Supracolloidal reconfigurable polyhedra via hierarchical self-assembly
Research output: Contribution to journal › Article
Colleges, School and Institutes
Enclosed three-dimensional structures with hollow interiors have been attractive targets for the self-assembly of building blocks across different length scales. Colloidal self-assembly, in particular, has enormous potential as a bottom-up means of structure fabrication exploiting a priori designed building blocks because of the scope for tuning interparticle interactions. Here we use computer simulation study to demonstrate the self-assembly of designer charge-stabilised colloidal magnetic particles into a series of supracolloidal polyhedra, each displaying a remarkable two-level structural hierarchy. The parameter space for design supports thermodynamically stable polyhedra of very different morphologies, namely tubular and hollow spheroidal structures, involving the formation of subunits of four-fold and three-fold rotational symmetry, respectively. The spheroidal polyhedra are chiral, despite having a high degree of rotational symmetry. The dominant pathways for self-assembly into these polyhedra reveal two distinct mechanisms-a growth mechanism via sequential attachment of the subunits for a tubular structure and a staged or hierarchical pathway for a spheroidal polyhedron. These supracolloidal architectures open up in response to an external magnetic field. Our results suggest design rules for synthetic reconfigurable containers at the microscale exploiting a hierarchical self-assembly scheme.

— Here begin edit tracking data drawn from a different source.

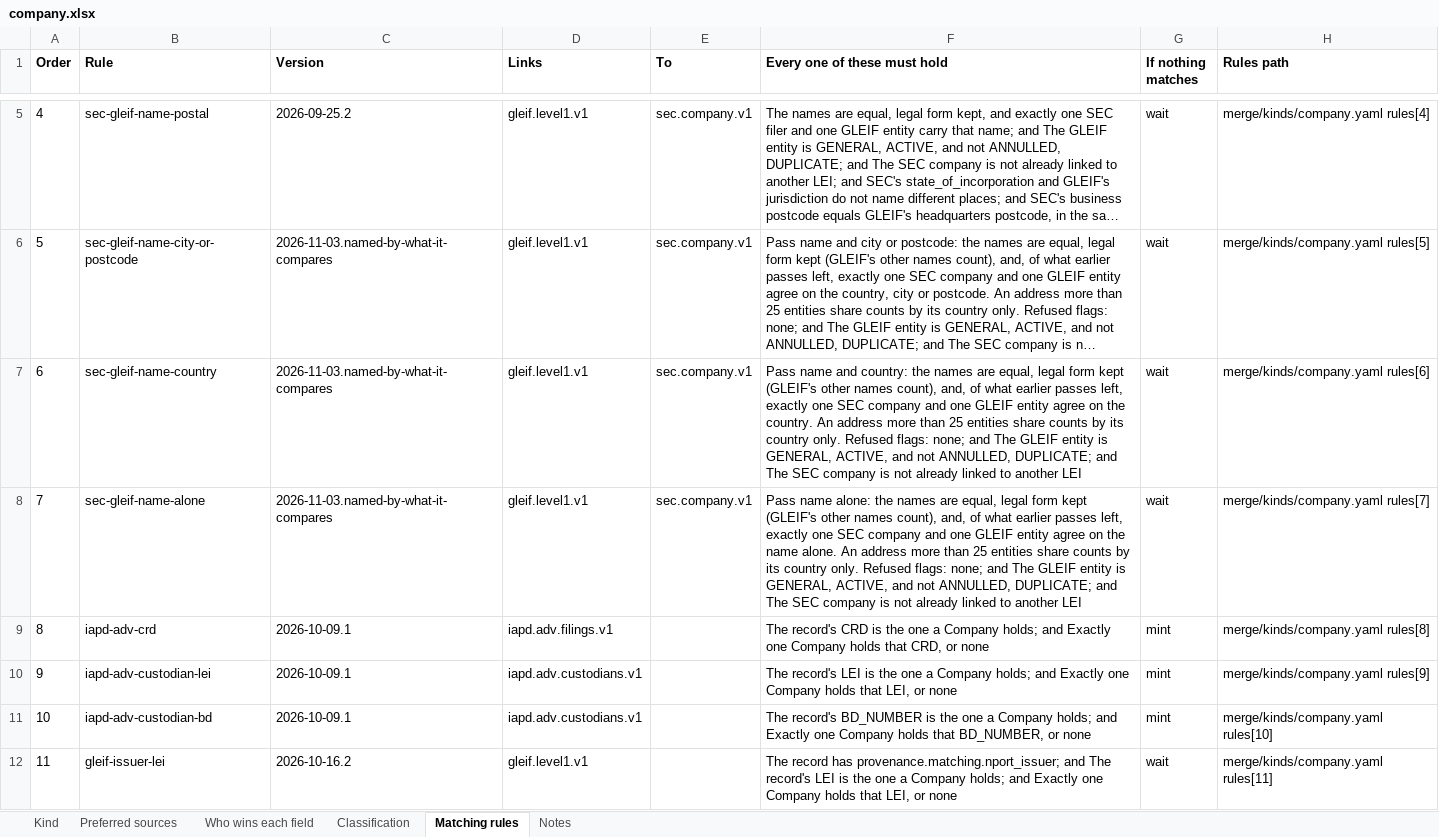
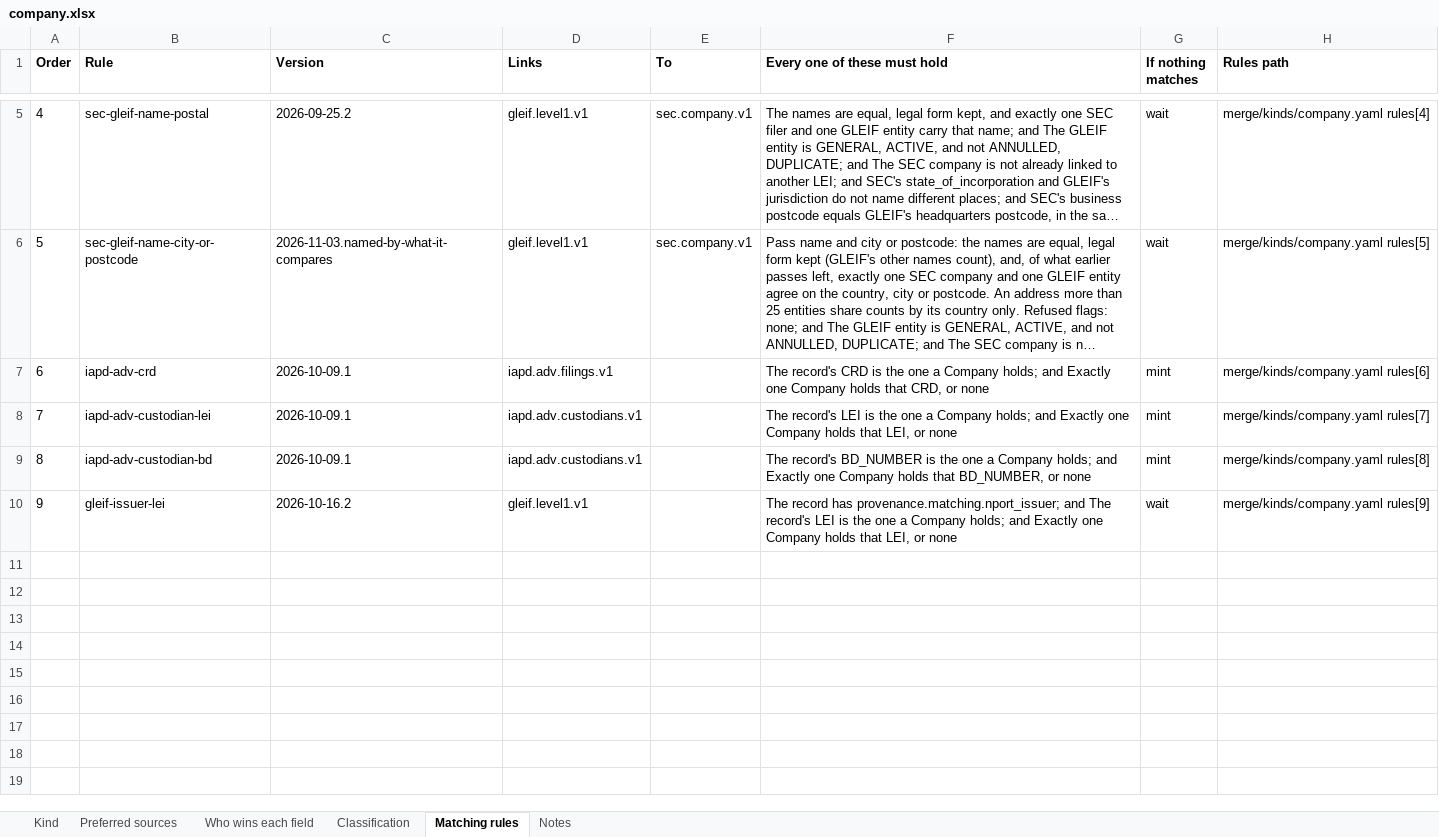
Before and after one commit to paulananth/edgartools-platform, an Excel workbook: rules/merge/kinds/company.xlsx, sheet Matching rules, drawn as a sheet; only a part is shown, gaps mark what is left out; long unchanged cells end in …; values as stored, in another font and other column widths than the file's, no borders; removed rows and columns are numbered as before the commit, all else as after; the diff names each change by its address in the sheet, - before the commit and + after, or states it on an @@ line.

```diff
--- a/rules/merge/kinds/company.xlsx (sheet Matching rules)
+++ b/rules/merge/kinds/company.xlsx (sheet Matching rules)
-row 7: 6 | sec-gleif-name-country | 2026-11-03.named-by-what-it-compares | gleif.level1.v1 | sec.company.v1 | Pass name and country: the names are equal, legal form kept (GLEIF's other names count), and, of what earlier passes left, exactly one SEC company and one GLEIF entity agree on the country. An address more than 25 entities share counts by its country only. Refused flags: none; and The GLEIF entity is GENERAL, ACTIVE, and not ANNULLED, DUPLICATE; and The SEC company is not already linked to another LEI | wait | merge/kinds/company.yaml rules[6]
-row 8: 7 | sec-gleif-name-alone | 2026-11-03.named-by-what-it-compares | gleif.level1.v1 | sec.company.v1 | Pass name alone: the names are equal, legal form kept (GLEIF's other names count), and, of what earlier passes left, exactly one SEC company and one GLEIF entity agree on the name alone. An address more than 25 entities share counts by its country only. Refused flags: none; and The GLEIF entity is GENERAL, ACTIVE, and not ANNULLED, DUPLICATE; and The SEC company is not already linked to another LEI | wait | merge/kinds/company.yaml rules[7]
@@ column A (Order) renumbered from row 7 down @@
-H7 (Rules path): merge/kinds/company.yaml rules[8]
+H7 (Rules path): merge/kinds/company.yaml rules[6]
-H8 (Rules path): merge/kinds/company.yaml rules[9]
+H8 (Rules path): merge/kinds/company.yaml rules[7]
-H9 (Rules path): merge/kinds/company.yaml rules[10]
+H9 (Rules path): merge/kinds/company.yaml rules[8]
-H10 (Rules path): merge/kinds/company.yaml rules[11]
+H10 (Rules path): merge/kinds/company.yaml rules[9]
```
Also changed, not shown: 11 other files.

|Number of pages||8|
|Early online date||18 Nov 2016|
|Publication status||Published - 28 Dec 2016|